(Version difference data)
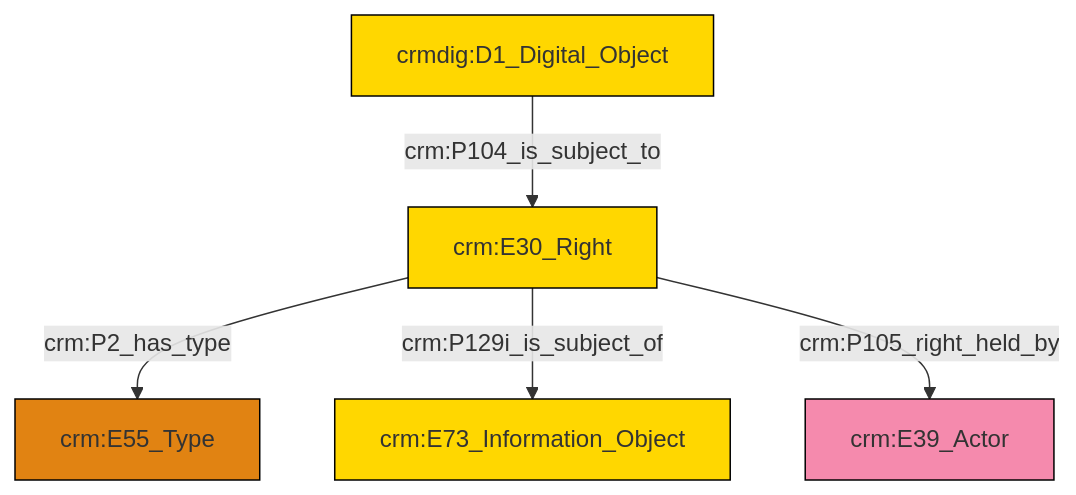
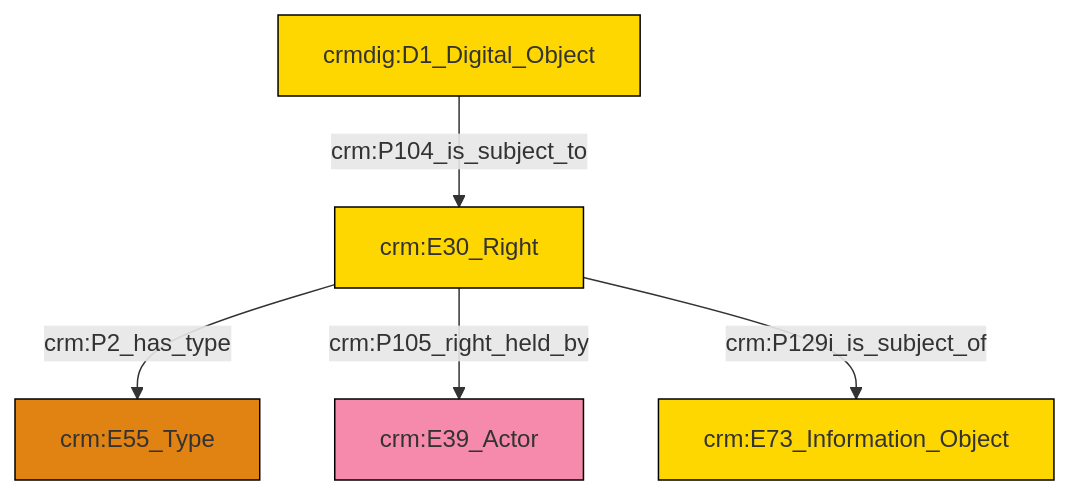
One commit to swiss-art-research-net/reference-data-models changed the diagram in et/doCSV/ttl/mmd/do_rights.ttl.mmd. Above: the diagram before and after it, drawn with Mermaid. The commit also changed 128 other files, not shown here.

```diff
--- a/et/doCSV/ttl/mmd/do_rights.ttl.mmd
+++ b/et/doCSV/ttl/mmd/do_rights.ttl.mmd
@@ -1,19 +1,19 @@
 graph TD
 classDef Literal fill:#f2f2f2,stroke:#000000;
 classDef CRM_Entity fill:#FFFFFF,stroke:#000000;
 classDef Temporal_Entity fill:#00C9E6, stroke:#000000;
 classDef Type fill:#E18312, stroke:#000000;
 classDef Time-Span fill:#2C9C91, stroke:#000000;
 classDef Appellation fill:#FFEB7F, stroke:#000000;
 classDef Place fill:#008836, stroke:#000000;
 classDef Persistent_Item fill:#B266B2, stroke:#000000;
 classDef Conceptual_Object fill:#FFD700, stroke:#000000;
 classDef Physical_Thing fill:#D2B48C, stroke:#000000;
 classDef Actor fill:#f58aad, stroke:#000000;
 classDef PC_Classes fill:#4ce600, stroke:#000000;
 classDef Multi fill:#cccccc,stroke:#000000;
 
-0["crm:E30_Right"]:::Conceptual_Object -->|crm:P2_has_type| 1["crm:E55_Type"]:::Type
-2["crmdig:D1_Digital_Object"]:::Conceptual_Object -->|crm:P104_is_subject_to| 0["crm:E30_Right"]:::Conceptual_Object
-0["crm:E30_Right"]:::Conceptual_Object -->|crm:P129i_is_subject_of| 4["crm:E73_Information_Object"]:::Conceptual_Object
-0["crm:E30_Right"]:::Conceptual_Object -->|crm:P105_right_held_by| 8["crm:E39_Actor"]:::Actor
+4["crm:E30_Right"]:::Conceptual_Object -->|crm:P2_has_type| 6["crm:E55_Type"]:::Type
+4["crm:E30_Right"]:::Conceptual_Object -->|crm:P105_right_held_by| 2["crm:E39_Actor"]:::Actor
+8["crmdig:D1_Digital_Object"]:::Conceptual_Object -->|crm:P104_is_subject_to| 4["crm:E30_Right"]:::Conceptual_Object
+4["crm:E30_Right"]:::Conceptual_Object -->|crm:P129i_is_subject_of| 0["crm:E73_Information_Object"]:::Conceptual_Object
```
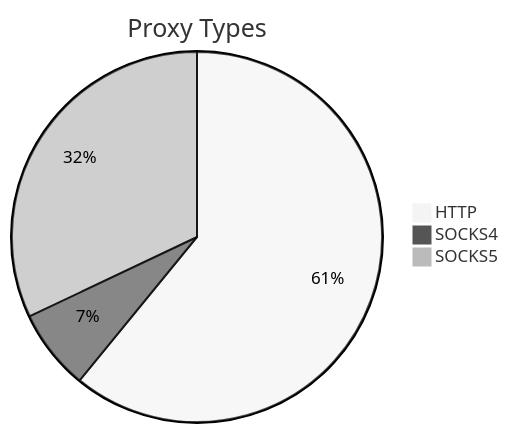
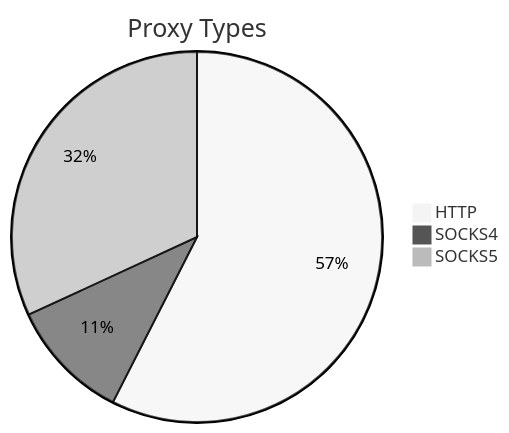
One commit to stormsia/proxy-list changed the first of 2 diagrams in README.md. Above: the diagram before and after it, drawn with Mermaid (neutral theme). The commit also changed other lines of this file, not shown here.

````diff
--- a/README.md
+++ b/README.md
@@ -21,6 +21,6 @@
 ```mermaid
 pie title Proxy Types
-    "HTTP" : 173
-    "SOCKS4" : 20
-    "SOCKS5" : 91
+    "HTTP" : 211
+    "SOCKS4" : 39
+    "SOCKS5" : 117
 ```
````
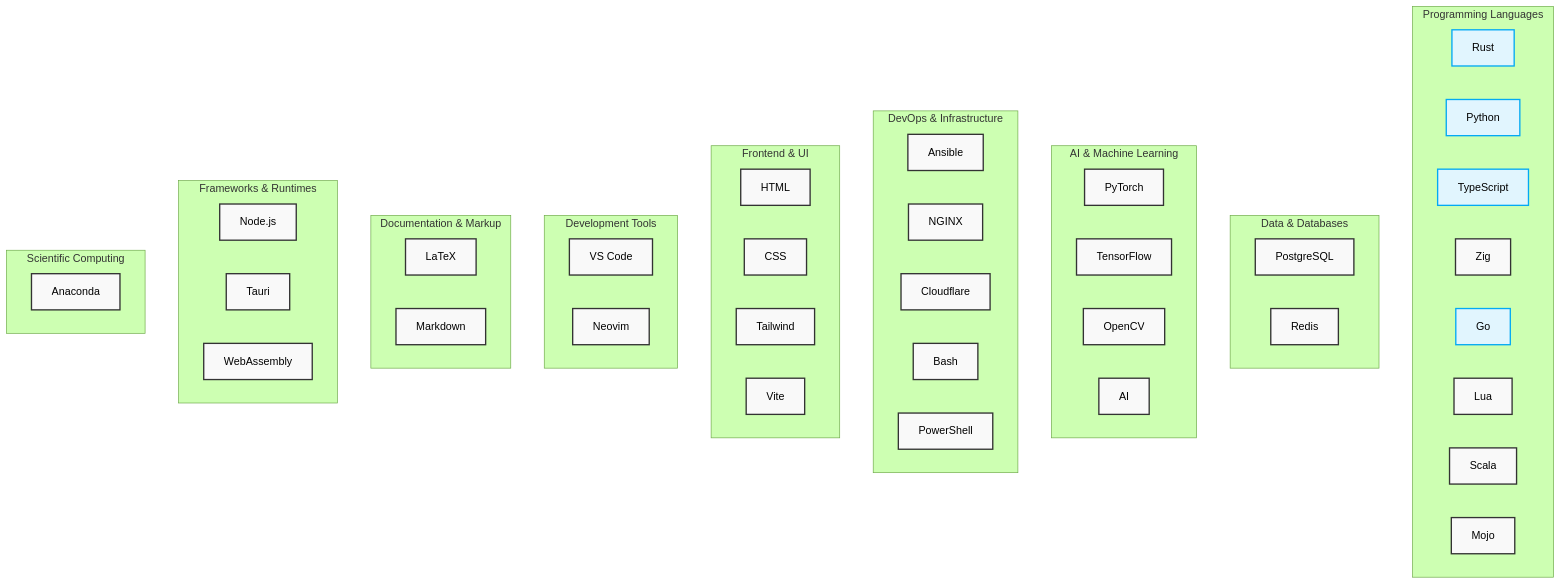
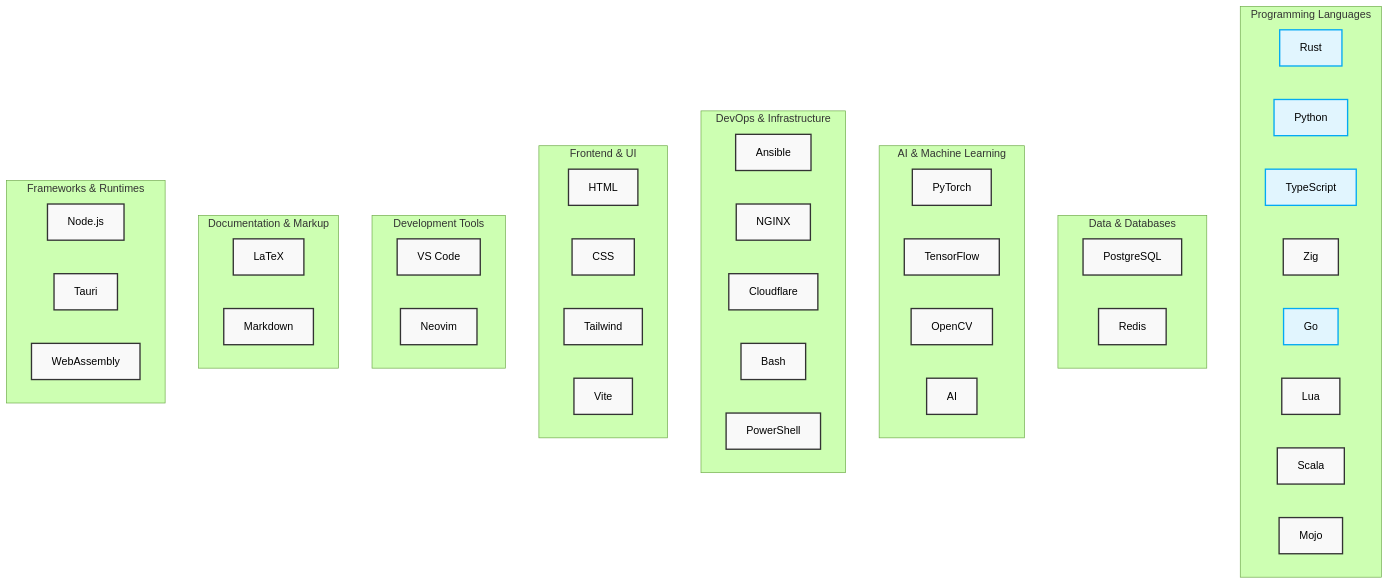
Before and after one commit to PhaedrusFlow/phaedrusflow: the diagram in README.md, drawn with Mermaid. The commit also changed other lines of this file and 16 other files, not shown here.

````diff
--- a/README.md
+++ b/README.md
@@ -62,65 +255,62 @@
 ```mermaid
 %%{init: {'theme': 'forest', 'themeVariables': { 'fontSize': '16px', 'fontFamily': 'arial' }, 'flowchart': {'htmlLabels': true, 'curve': 'cardinal'}, 'securityLevel': 'loose'}}%%
 graph TB
     subgraph "Programming Languages"
         Rust["Rust"]
         Python["Python"]
         TypeScript["TypeScript"]
         Zig["Zig"]
         Go["Go"]
         Lua["Lua"]
         Scala["Scala"]
         Mojo["Mojo"]
     end
     
     subgraph "Data & Databases"
         Postgres["PostgreSQL"]
         Redis["Redis"]
     end
     
     subgraph "AI & Machine Learning"
         PyTorch["PyTorch"]
         TensorFlow["TensorFlow"]
         OpenCV["OpenCV"]
         AI["AI"]
     end
     
     subgraph "DevOps & Infrastructure"
         Ansible["Ansible"]
         Nginx["NGINX"]
         Cloudflare["Cloudflare"]
         Bash["Bash"]
         PowerShell["PowerShell"]
     end
     
     subgraph "Frontend & UI"
         HTML["HTML"]
         CSS["CSS"]
         Tailwind["Tailwind"]
         Vite["Vite"]
     end
     
     subgraph "Development Tools"
         VSCode["VS Code"]
         Neovim["Neovim"]
     end
     
     subgraph "Documentation & Markup"
         LaTeX["LaTeX"]
         Markdown["Markdown"]
     end
     
     subgraph "Frameworks & Runtimes"
         NodeJS["Node.js"]
         Tauri["Tauri"]
         WASM["WebAssembly"]
     end
     
-    subgraph "Scientific Computing"
-        Anaconda["Anaconda"]
-    end
 
     classDef default fill:#f9f9f9,stroke:#333,stroke-width:2px;
     classDef highlight fill:#e1f5fe,stroke:#03a9f4,stroke-width:2px;
     class Rust,Python,TypeScript,Go highlight;
 ```
````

(Exercise aim)
Tally the lines above in which the string "theme" occurs, and give the total with nothing added.

(Your response)
2